Nikon D5600 review – Video
If you’re after 4K video recording, then the D5600 isn’t the camera for you. However, it can shoot Full HD in a variety of frame rates up to 60p.
It’s also got a mic socket, so you can use it with an external microphone. It’s probably not going to be the camera of choice for serious videographers, but for videographers who like to shoot the odd movie, it should serve you well enough.
Footage is smooth and high quality – pull focus is a little jerky, but you might fare better with other lenses aside from the kit optic. You can also take manual control of the video, which leaves you with a fair amount of creative options.
If you’re looking for your first DSLR and want to step-up a little from the most basic Nikon offering, the D5600 makes a lot of sense. But then again, you could also say exactly the same thing about the D5500 which features the same sensor and other specifications but is available at a cheaper price.
So, what would draw you towards the Nikon D5600? Well, it’s likely to come down to how badly you want SnapBridge.

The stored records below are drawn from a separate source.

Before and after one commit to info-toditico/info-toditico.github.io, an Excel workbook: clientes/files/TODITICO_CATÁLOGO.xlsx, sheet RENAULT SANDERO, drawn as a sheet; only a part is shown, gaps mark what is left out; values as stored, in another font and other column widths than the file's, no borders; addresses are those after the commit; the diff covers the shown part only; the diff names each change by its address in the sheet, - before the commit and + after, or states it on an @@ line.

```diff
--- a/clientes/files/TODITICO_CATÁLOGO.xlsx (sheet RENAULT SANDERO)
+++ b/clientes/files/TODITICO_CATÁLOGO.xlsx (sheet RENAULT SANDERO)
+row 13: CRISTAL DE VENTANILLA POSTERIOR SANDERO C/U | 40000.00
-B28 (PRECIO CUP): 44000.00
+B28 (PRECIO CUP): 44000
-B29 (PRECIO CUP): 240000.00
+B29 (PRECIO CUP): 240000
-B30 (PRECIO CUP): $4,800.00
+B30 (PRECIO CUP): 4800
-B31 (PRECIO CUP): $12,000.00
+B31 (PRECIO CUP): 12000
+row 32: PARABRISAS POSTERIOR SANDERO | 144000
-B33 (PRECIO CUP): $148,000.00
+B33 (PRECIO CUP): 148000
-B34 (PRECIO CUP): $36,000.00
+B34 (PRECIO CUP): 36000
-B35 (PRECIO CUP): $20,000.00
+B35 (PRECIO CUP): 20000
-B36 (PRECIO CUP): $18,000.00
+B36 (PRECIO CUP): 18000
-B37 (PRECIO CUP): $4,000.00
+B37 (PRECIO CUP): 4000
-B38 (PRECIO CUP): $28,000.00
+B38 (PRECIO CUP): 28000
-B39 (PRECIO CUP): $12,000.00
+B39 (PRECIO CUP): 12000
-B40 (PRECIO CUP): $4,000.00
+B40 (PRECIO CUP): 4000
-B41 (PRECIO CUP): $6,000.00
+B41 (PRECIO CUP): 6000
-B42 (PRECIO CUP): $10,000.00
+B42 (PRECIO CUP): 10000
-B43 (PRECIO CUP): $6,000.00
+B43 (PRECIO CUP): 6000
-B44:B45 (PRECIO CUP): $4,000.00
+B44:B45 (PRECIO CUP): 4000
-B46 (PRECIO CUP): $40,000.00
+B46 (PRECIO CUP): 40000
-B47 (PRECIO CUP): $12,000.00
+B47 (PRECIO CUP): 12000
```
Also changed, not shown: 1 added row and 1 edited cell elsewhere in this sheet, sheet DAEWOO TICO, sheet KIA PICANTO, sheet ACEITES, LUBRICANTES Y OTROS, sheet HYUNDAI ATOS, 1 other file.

If you like to share your photos on social networking, it’s worth considering because it makes everything so much easier. Yes it’s more expensive, but anything that is going to make your life simpler can be worth investing in.
If, on the other hand, you’re someone who rarely shares their stuff online – especially directly from the camera – there’s really not much incentive to buy this over the D5500. Instead, save yourself some cash – you could even invest the saving in an additional lens or other accessory.
The Nikon D5600 takes some beautiful photos, and you can get a heck of a lot from it if you stick with it and perhaps even invest in additional lenses.
It’s a great first-time DSLR, and is arguably a better investment than the D3400 as you’re more likely to be able to learn with it and keep it for longer than the more entry-level model which you may quickly outgrow.